BEGIN RECORD SET

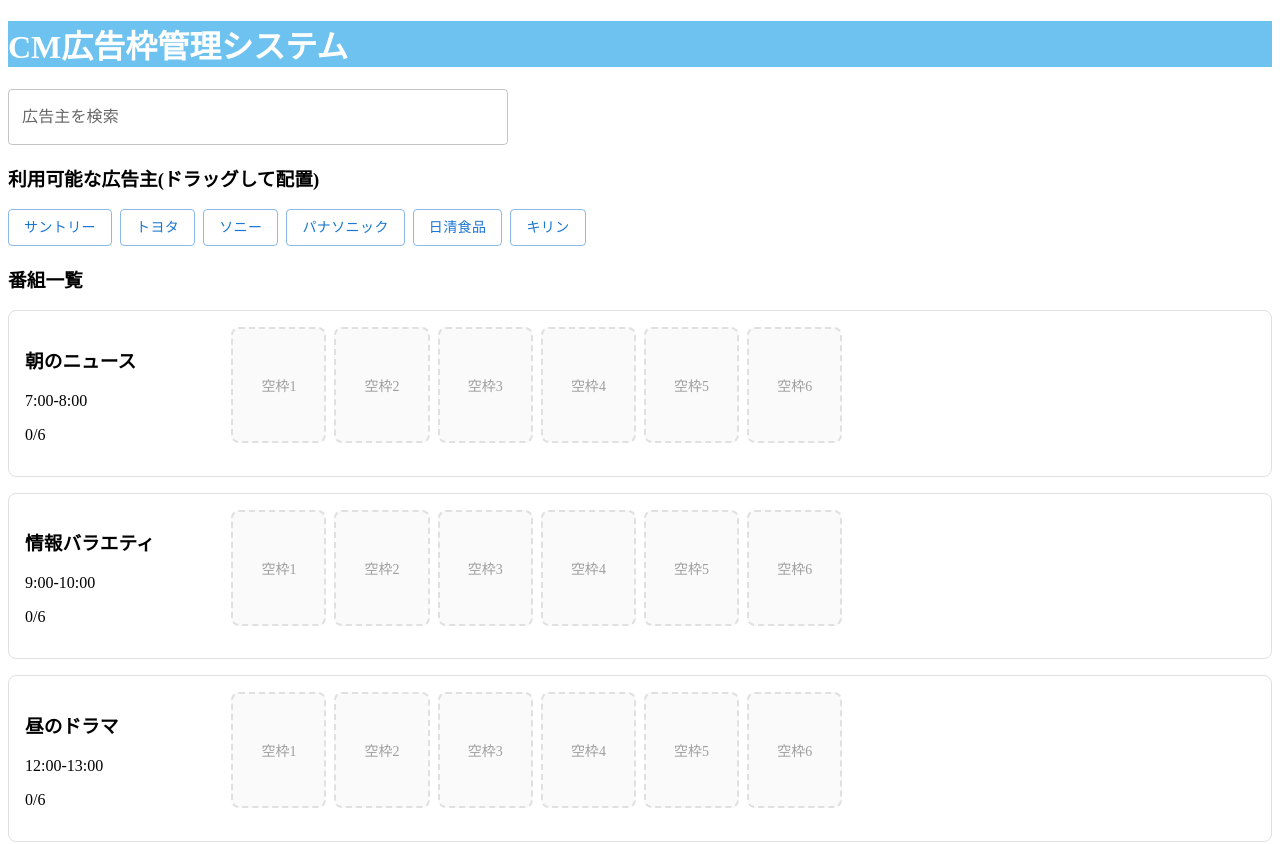
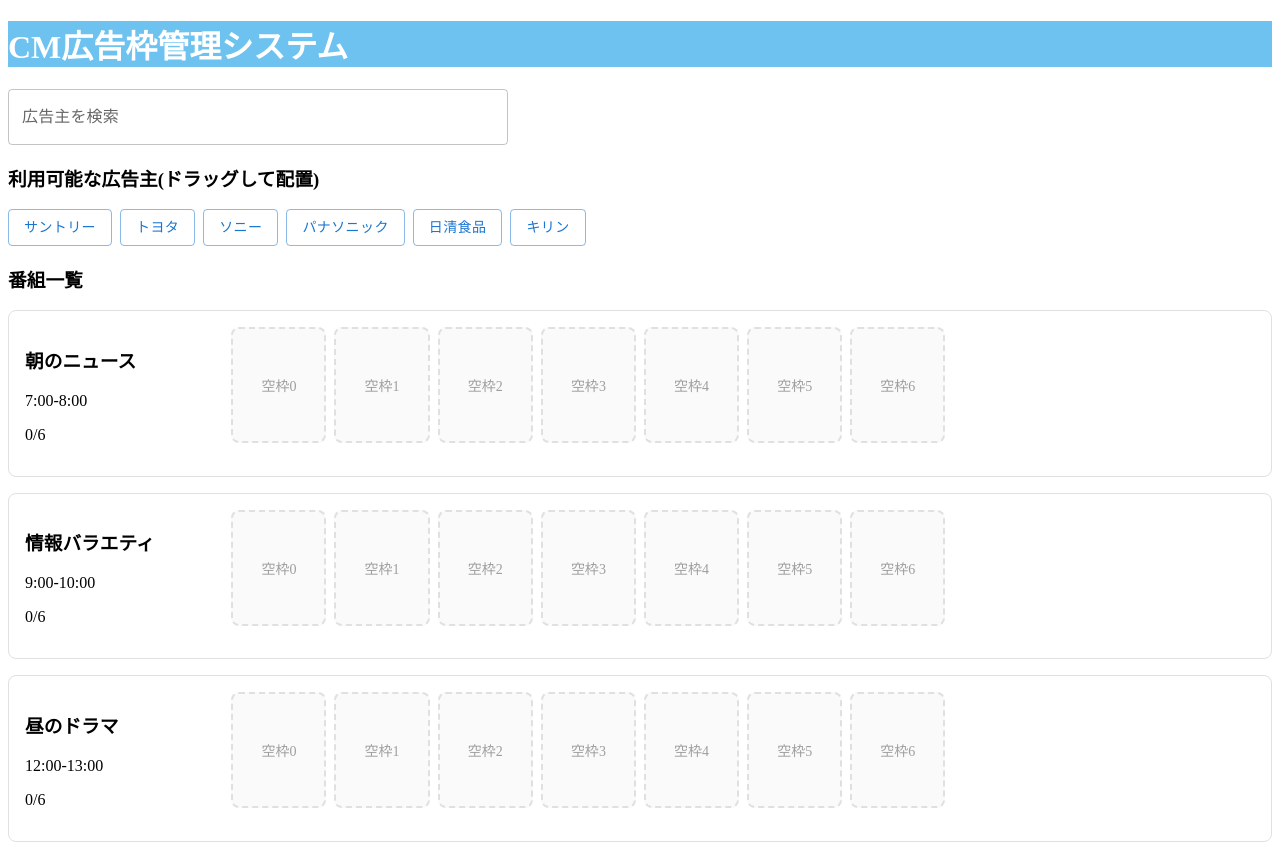
Before and after one commit to TomoakiKamisaka/react-learning, a React (Vite) app in the folder react-training-Cmrotation/: page / in a window 1280 px wide. Shown: the top 844 px of the page. Built offline with nearby package versions, Linux system fonts and the light colour scheme.

Commit message:
空き枠のGrid表示をLoopで記載に変更

```diff
--- a/react-training-Cmrotation/src/App.jsx
+++ b/react-training-Cmrotation/src/App.jsx
@@ -71,7 +71,7 @@
 function AdvertiserTagList({ Advertisers }) {
   // 広告主リストから各広告主の行コンポーネントを生成
   const freeAdvertisers = Advertisers.map((advertiser) => {
-    if(advertiser.ArrangeFlag){
+    if (advertiser.ArrangeFlag) {
       return (
         <Grid size="auto">
           <Button variant="outlined" fullWidth>
@@ -80,7 +80,6 @@
         </Grid>
       );
     }
-
   });
 
   return (
@@ -126,24 +125,12 @@
           <ProgramInfo programName={programName} time={time} />
         </Grid>
         {/* 広告枠: 各1/12 × 6枠 = 6/12、残り4/12は空き */}
-        <Grid size={1}>
-          <AdSlotCard slotNumber={1} />
-        </Grid>
-        <Grid size={1}>
-          <AdSlotCard slotNumber={2} />
-        </Grid>
-        <Grid size={1}>
-          <AdSlotCard slotNumber={3} />
-        </Grid>
-        <Grid size={1}>
-          <AdSlotCard slotNumber={4} />
-        </Grid>
-        <Grid size={1}>
-          <AdSlotCard slotNumber={5} />
-        </Grid>
-        <Grid size={1}>
-          <AdSlotCard slotNumber={6} />
-        </Grid>
+        {[0, 1, 2, 3, 4, 5, 6].map((number) => (
+            <Grid size={1}>
+              <AdSlotCard slotNumber={number} />
+            </Grid>
+          )
+        )}
       </Grid>
     </Box>
   );
```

END RECORD SET

* [REQUIRED WORK] Every line of the listing above is to be set down verbatim, without the pictures.

* [SOLUTION]
Before and after one commit to TomoakiKamisaka/react-learning, a React (Vite) app in the folder react-training-Cmrotation/: page / in a window 1280 px wide. Shown: the top 844 px of the page. Built offline with nearby package versions, Linux system fonts and the light colour scheme.

Commit message:
空き枠のGrid表示をLoopで記載に変更

```diff
--- a/react-training-Cmrotation/src/App.jsx
+++ b/react-training-Cmrotation/src/App.jsx
@@ -71,7 +71,7 @@
 function AdvertiserTagList({ Advertisers }) {
   // 広告主リストから各広告主の行コンポーネントを生成
   const freeAdvertisers = Advertisers.map((advertiser) => {
-    if(advertiser.ArrangeFlag){
+    if (advertiser.ArrangeFlag) {
       return (
         <Grid size="auto">
           <Button variant="outlined" fullWidth>
@@ -80,7 +80,6 @@
         </Grid>
       );
     }
-
   });
 
   return (
@@ -126,24 +125,12 @@
           <ProgramInfo programName={programName} time={time} />
         </Grid>
         {/* 広告枠: 各1/12 × 6枠 = 6/12、残り4/12は空き */}
-        <Grid size={1}>
-          <AdSlotCard slotNumber={1} />
-        </Grid>
-        <Grid size={1}>
-          <AdSlotCard slotNumber={2} />
-        </Grid>
-        <Grid size={1}>
-          <AdSlotCard slotNumber={3} />
-        </Grid>
-        <Grid size={1}>
-          <AdSlotCard slotNumber={4} />
-        </Grid>
-        <Grid size={1}>
-          <AdSlotCard slotNumber={5} />
-        </Grid>
-        <Grid size={1}>
-          <AdSlotCard slotNumber={6} />
-        </Grid>
+        {[0, 1, 2, 3, 4, 5, 6].map((number) => (
+            <Grid size={1}>
+              <AdSlotCard slotNumber={number} />
+            </Grid>
+          )
+        )}
       </Grid>
     </Box>
   );
```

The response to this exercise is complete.